• _Exercise_
For the listing below, give the number of lines that include "REDACTED" and add nothing to it.

• _Material supplied_
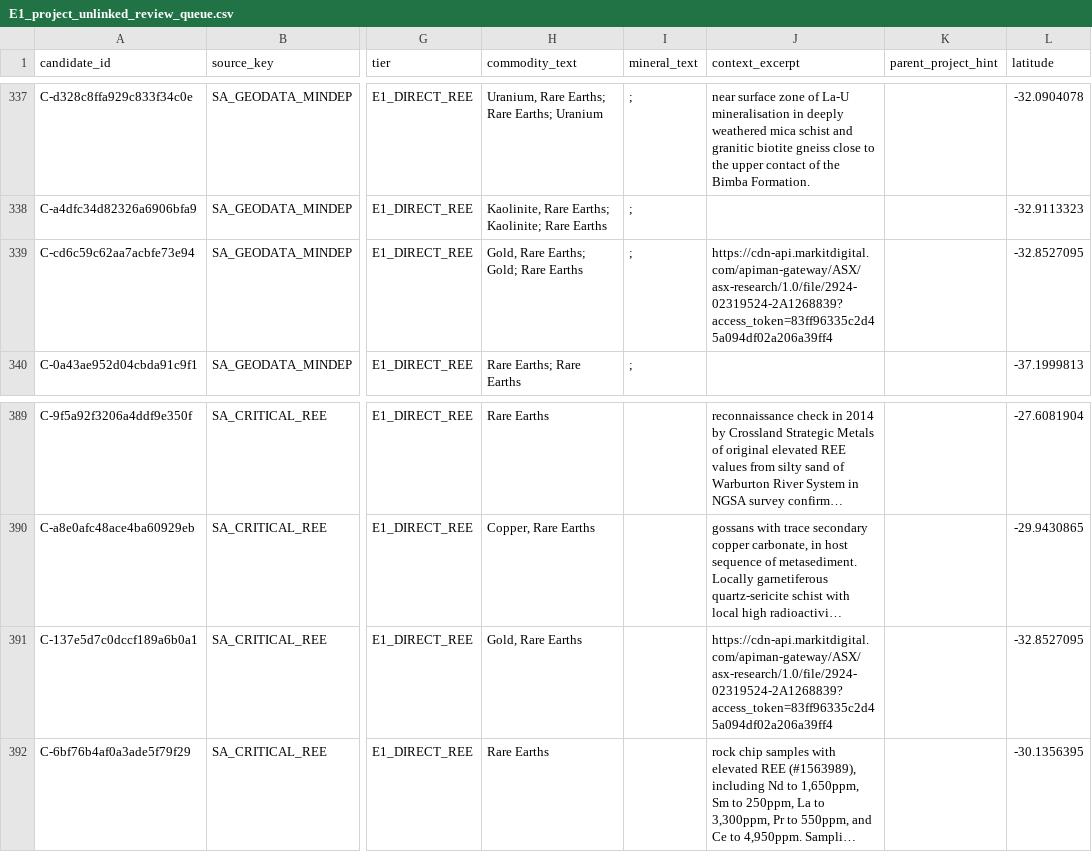
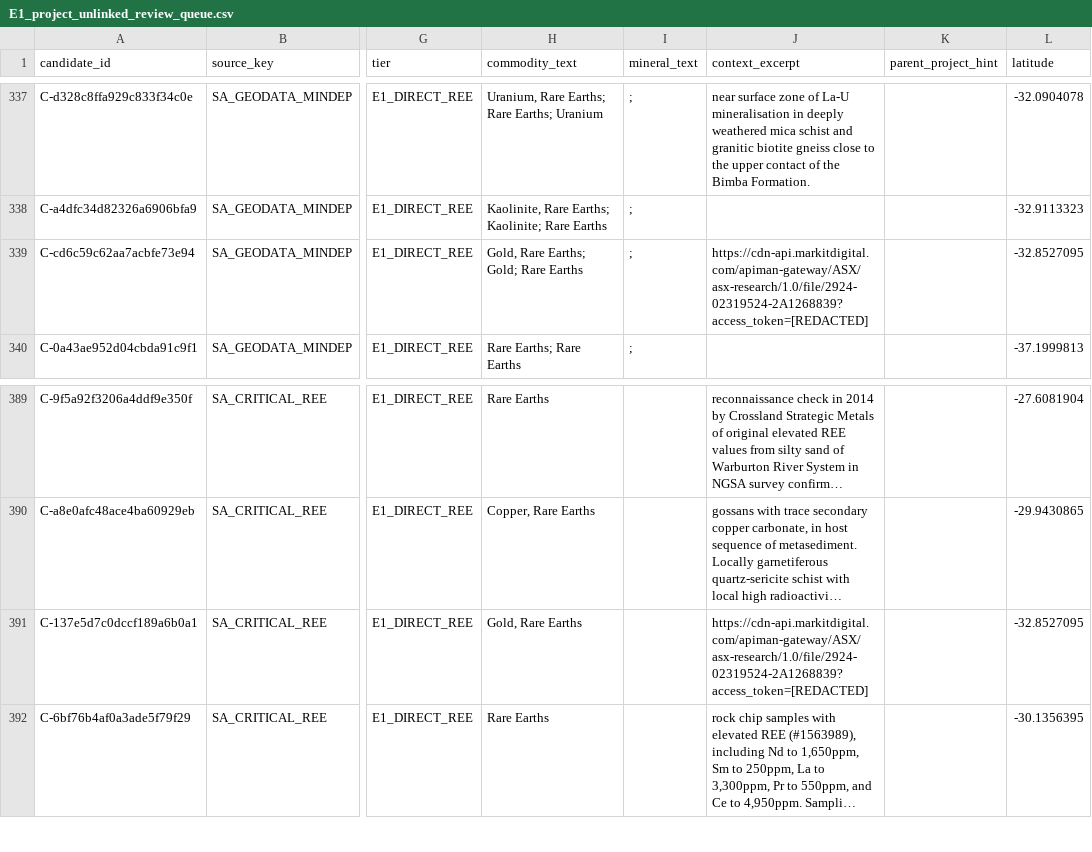
Before and after one commit to lleeoo0611-stack/AU_REE, a CSV file: inputs/reconstructed_cohort_selection/E1_project_unlinked_review_queue.csv, drawn as a sheet; only a part is shown, gaps mark what is left out; long unchanged cells end in …; ↵ is a line break in a cell; the diff names each change by its address in the sheet, - before the commit and + after, or states it on an @@ line.

Commit message:
Redact access-token parameters in reconstructed E1 queue

```diff
--- a/inputs/reconstructed_cohort_selection/E1_project_unlinked_review_queue.csv
+++ b/inputs/reconstructed_cohort_selection/E1_project_unlinked_review_queue.csv
-J339 (context_excerpt): https://cdn-api.markitdigital.com/apiman-gateway/ASX/asx-research/1.0/file/2924-02319524-2A1268839? access_token=83ff96335c2d45a094df02a206a39ff4
+J339 (context_excerpt): https://cdn-api.markitdigital.com/apiman-gateway/ASX/asx-research/1.0/file/2924-02319524-2A1268839? access_token=[REDACTED]
-J391 (context_excerpt): https://cdn-api.markitdigital.com/apiman-gateway/ASX/asx-research/1.0/file/2924-02319524-2A1268839? ↵ access_token=83ff96335c2d45a094df02a206a39ff4
+J391 (context_excerpt): https://cdn-api.markitdigital.com/apiman-gateway/ASX/asx-research/1.0/file/2924-02319524-2A1268839? ↵ access_token=[REDACTED]
```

• _Reply_
2